* [DIRECTIONS] The answer must be every line from the listing that holds the string "span".

* [RAW DATA]

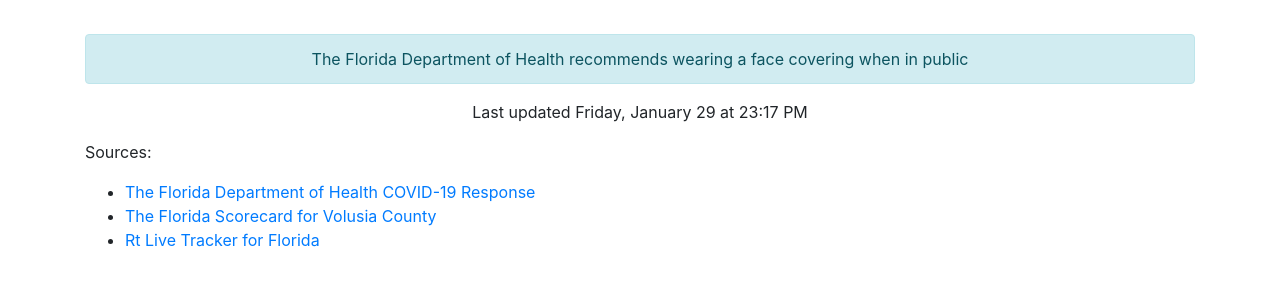
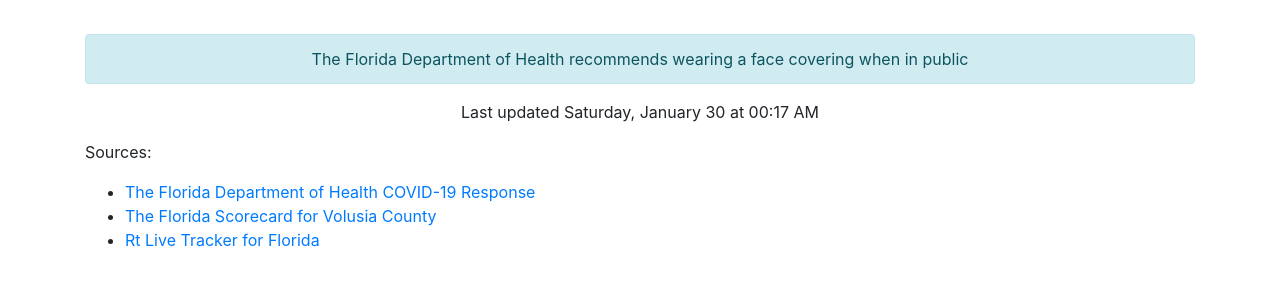
Before and after one commit to thinkjson/timeforchurch, a Jekyll site: the page built from index.md, in a window 1280 px wide. Shown: the part 544-830 px from the top of the page. Built offline with Jekyll 4.4.1, drawn with Linux system fonts in a browser that asks for light colours; our own code applies the rules of GitHub Pages for plain Markdown files.

Commit message:
Updating data

```diff
--- a/_includes/data.html
+++ b/_includes/data.html
@@ -10,4 +10,4 @@
     <div class="outcome text-success">YES</div>
     <div class="alert alert-info" role="alert">The Florida Department of Health recommends wearing a face covering when in public</div>
 
-    <p>Last updated Friday, January 29 at 23:17 PM</p>
+    <p>Last updated Saturday, January 30 at 00:17 AM</p>
```
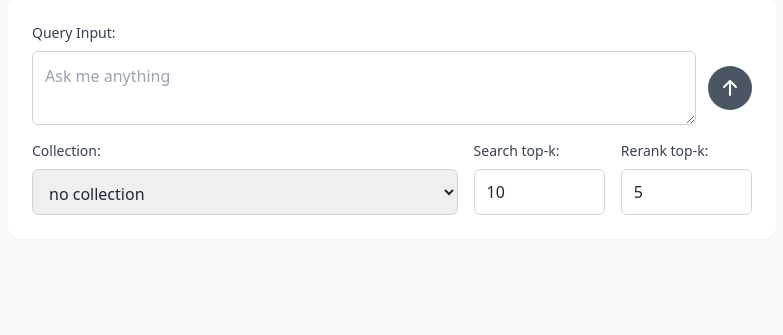
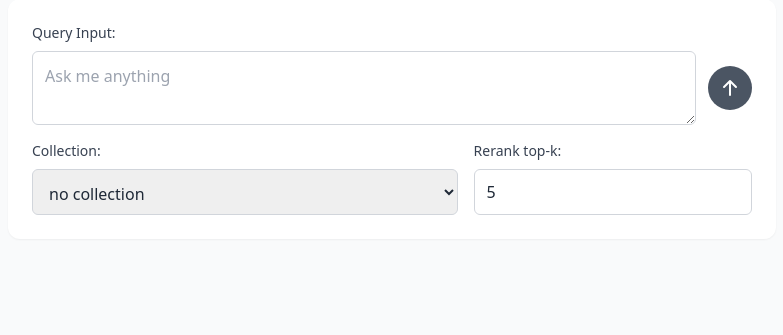
Before and after one commit to zheqiaochen/poliscirag-demo, a FastAPI app: template templates/index.html in a window 1280 px wide. Shown: the part 285-620 px from the top of the page, without its empty margins (248-1031 px from the left). Run offline with FastAPI, Linux system fonts and the light colour scheme; the template is opened without the code that fills it, so the values that code supplies are empty; some libraries are stand-ins or nearby versions.

Commit message:
adjust frontend

```diff
--- a/templates/index.html
+++ b/templates/index.html
@@ -220,14 +220,14 @@
                                 </select>
                             </div>
 
-                            <div class="col-span-1">
+                            <div class="col-span-1 hidden">
                                 <label for="top_k" class="block text-sm font-medium text-neutral-700 mb-2">Search top-k:</label>
                                 <input type="number" class="w-full px-3 py-3 border border-neutral-300 rounded-md focus:outline-none focus:ring-2 focus:ring-neutral-500 focus:border-neutral-500 h-[46px]" id="top_k" name="top_k" value="10" min="1" max="50">
                             </div>
 
-                            <div class="col-span-1">
+                            <div class="col-span-2">
                                 <label for="rerank_top_k" class="block text-sm font-medium text-neutral-700 mb-2">Rerank top-k:</label>
-                                <input type="number" class="w-full px-3 py-3 border border-neutral-300 rounded-md focus:outline-none focus:ring-2 focus:ring-neutral-500 focus:border-neutral-500 h-[46px]" id="rerank_top_k" name="rerank_top_k" value="5" min="1" max="20">
+                                <input type="number" class="w-full px-3 py-3 border border-neutral-300 rounded-md focus:outline-none focus:ring-2 focus:ring-neutral-500 focus:border-neutral-500 h-[46px]" id="rerank_top_k" name="rerank_top_k" value="5" min="1" max="20" onchange="limitValue(this)">
                             </div>
                         </div>
                     </form>
@@ -271,14 +271,14 @@
                             </select>
                         </div>
 
-                        <div class="col-span-1">
+                        <div class="col-span-1 hidden">
                             <label for="top_k" class="block text-sm font-medium text-neutral-700 mb-2">Search top-k:</label>
                             <input type="number" class="w-full px-3 py-3 border border-neutral-300 rounded-md focus:outline-none focus:ring-2 focus:ring-neutral-500 focus:border-neutral-500 h-[46px]" id="top_k" name="top_k" value="10" min="1" max="50">
                         </div>
 
                         <div class="col-span-1">
                             <label for="rerank_top_k" class="block text-sm font-medium text-neutral-700 mb-2">Rerank top-k:</label>
-                            <input type="number" class="w-full px-3 py-3 border border-neutral-300 rounded-md focus:outline-none focus:ring-2 focus:ring-neutral-500 focus:border-neutral-500 h-[46px]" id="rerank_top_k" name="rerank_top_k" value="5" min="1" max="20">
+                            <input type="number" class="w-full px-3 py-3 border border-neutral-300 rounded-md focus:outline-none focus:ring-2 focus:ring-neutral-500 focus:border-neutral-500 h-[46px]" id="rerank_top_k" name="rerank_top_k" value="5" min="1" max="20" onchange="limitValue(this)">
                         </div>
                     </div>
                 </form>
@@ -505,6 +505,30 @@
                 };
             });
         });
+
+        function limitValue(input) {
+            if (input.value > 20) {
+                input.value = 20;
+            }
+        }
+
+        // 监听rerank_top_k的变化，自动更新top_k的值
+        document.getElementById('rerank_top_k').addEventListener('change', function() {
+            let rerankValue = parseInt(this.value);
+            // 确保rerank_top_k不超过20
+            if (rerankValue > 20) {
+                rerankValue = 20;
+                this.value = 20;
+            }
+            // 设置top_k为rerank_top_k + 10
+            document.getElementById('top_k').value = rerankValue + 10;
+        });
+
+        // 页面加载时初始化top_k的值
+        window.addEventListener('load', function() {
+            let rerankValue = parseInt(document.getElementById('rerank_top_k').value);
+            document.getElementById('top_k').value = rerankValue + 10;
+        });
     </script>
 </body>
 </html>
```
Also changed, not shown: 1 other file.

* [TASK ANSWER]
-                            <div class="col-span-1">
+                            <div class="col-span-1 hidden">
-                            <div class="col-span-1">
+                            <div class="col-span-2">
-                        <div class="col-span-1">
+                        <div class="col-span-1 hidden">
                         <div class="col-span-1">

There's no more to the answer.